When an organization does infosec planning, one decision involves whether to run software on-premise, in the cloud, or in a hybrid model. At a recent round-table discussion involving infosec pros from financial services organizations, a variety of opinions were proffered regarding the different deployment models, which is consistent with what we hear from bTrade customers.
For example, an infosec pro from ABN AMRO Bank said a public cloud is “a no-go” for him because he cannot “control it” and does not “know who has access to the data,” which is what we often here from large organizations in the bTrade community. Another infosec pro from AXA uses a hybrid deployment because a public cloud works best for certain situations, like “processing data quickly for real-time services,” but they “constantly check what kind of data can be stored in the cloud, even after it is anonymized.”
If you want to learn about deployment models for bTrade software solutions, please contact us at firstname.lastname@example.org. If you want to keep updated on developments in the world of secure file transfer and data security, follow us on Twitter, Facebook, LinkedIn, Google+, and our blog MFT Nation.
Another good tip about ransomware–an insidious type of malware that encrypts, or locks, valuable digital files and demands a ransom to release them–from @FBI: Create/test a solid business continuity plan in the event of an attack.
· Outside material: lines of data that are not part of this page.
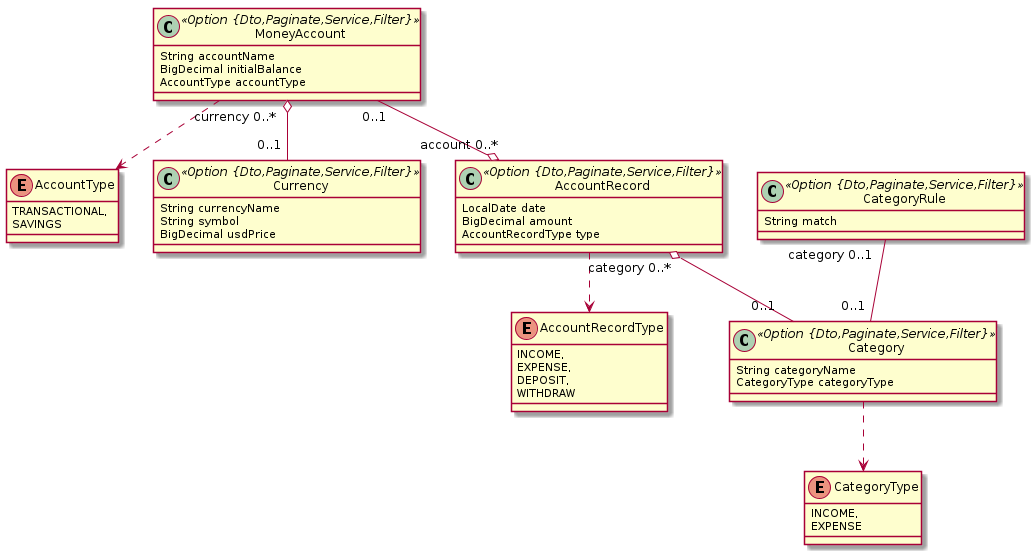
Before: jhipster-jdl.png, a diagram exported from PlantUML (danielbrutti/my-expenses-web).
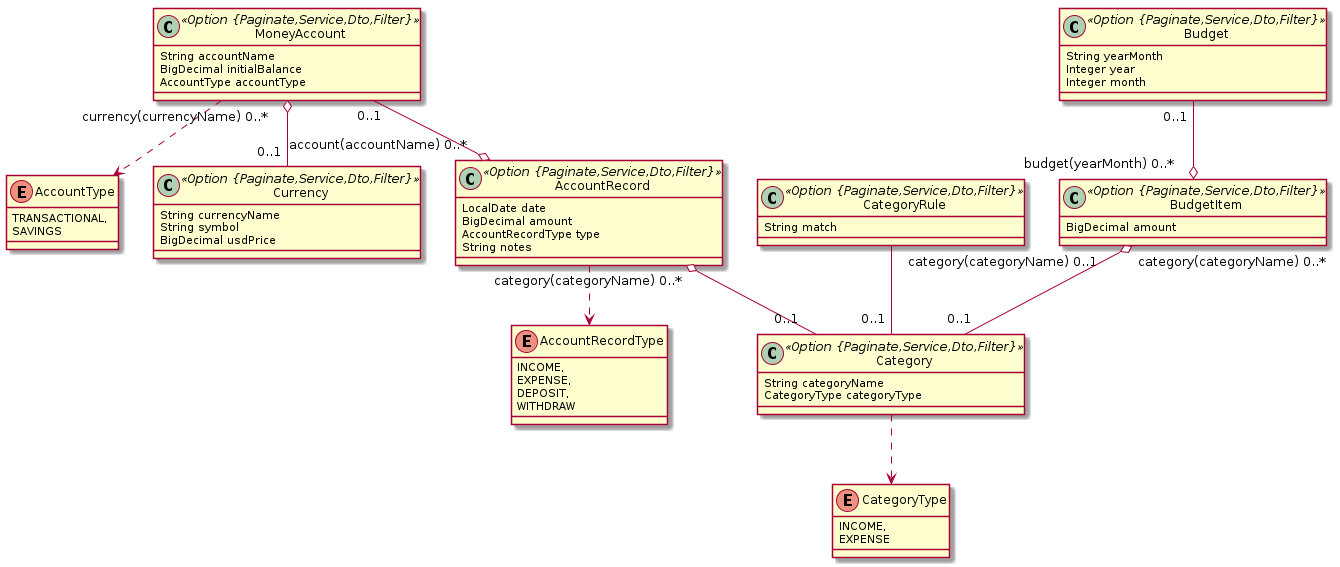
Above is the later version.

What changed in the source:
```diff
@@ -1,29 +1,38 @@
 @startuml
 	!pragma syntax class
-	class MoneyAccount <<Option {Dto,Paginate,Service,Filter}>> {
+	class MoneyAccount <<Option {Paginate,Service,Dto,Filter}>> {
 		String accountName
 		BigDecimal initialBalance
 		AccountType accountType
 	}
 	MoneyAccount ..> AccountType
-	class Currency <<Option {Dto,Paginate,Service,Filter}>> {
+	class Currency <<Option {Paginate,Service,Dto,Filter}>> {
 		String currencyName
 		String symbol
 		BigDecimal usdPrice
 	}
-	class AccountRecord <<Option {Dto,Paginate,Service,Filter}>> {
+	class AccountRecord <<Option {Paginate,Service,Dto,Filter}>> {
 		LocalDate date
 		BigDecimal amount
 		AccountRecordType type
+		String notes
 	}
 	AccountRecord ..> AccountRecordType
-	class Category <<Option {Dto,Paginate,Service,Filter}>> {
+	class Category <<Option {Paginate,Service,Dto,Filter}>> {
 		String categoryName
 		CategoryType categoryType
 	}
 	Category ..> CategoryType
-	class CategoryRule <<Option {Dto,Paginate,Service,Filter}>> {
+	class CategoryRule <<Option {Paginate,Service,Dto,Filter}>> {
 		String match
+	}
+	class Budget <<Option {Paginate,Service,Dto,Filter}>> {
+		String yearMonth
+		Integer year
+		Integer month
+	}
+	class BudgetItem <<Option {Paginate,Service,Dto,Filter}>> {
+		BigDecimal amount
 	}
 	enum AccountType {
 		TRANSACTIONAL,
@@ -39,8 +48,10 @@
 		DEPOSIT,
 		WITHDRAW
 	}
-	MoneyAccount  "0..1 " --o "account 0..* "  AccountRecord
-	CategoryRule  "category 0..1 " -- "0..1 "  Category
-	MoneyAccount  "currency 0..* " o-- "0..1 "  Currency
-	AccountRecord  "category 0..* " o-- "0..1 "  Category
+	MoneyAccount  "0..1 " --o "account(accountName) 0..* "  AccountRecord
+	Budget  "0..1 " --o "budget(yearMonth) 0..* "  BudgetItem
+	CategoryRule  "category(categoryName) 0..1 " -- "0..1 "  Category
+	MoneyAccount  "currency(currencyName) 0..* " o-- "0..1 "  Currency
+	AccountRecord  "category(categoryName) 0..* " o-- "0..1 "  Category
+	BudgetItem  "category(categoryName) 0..* " o-- "0..1 "  Category
 @enduml
```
According to @FBI, nothing will completely protect your organization from a ransomware attack, so contingency and remediation planning is crucial to business recovery and continuity, and these plans should be tested regularly.
The U.S. federal government, thru @USCERT_gov, issued a special alert advising that it has “observed an increase in ransomware attacks across the world”: https://bit.ly/2qlcup4 . According to @USCERT_gov, the “best practices and guidance remain the same” for preventing ransomware:
1. Create system back-ups
2. Be wary of opening emails and attachments from unknown or unverified senders
3. Ensure that systems are updated with the latest patches
And @USCERT_gov encourages users and administrators to review its its Ransomware page and the the U.S. Government Interagency Joint Guidance for further information.
Congratulations to to our longtime customer/partner, Sony, on the opening of its new Digital Media Production Center near bTrade world HQ in Glendale, CA: https://bit.ly/2GJjtDc. The facility will be the company’s home to Los Angeles-based crews for gear, training and education about its latest production technologies that include 4K and high dynamic range capabilities.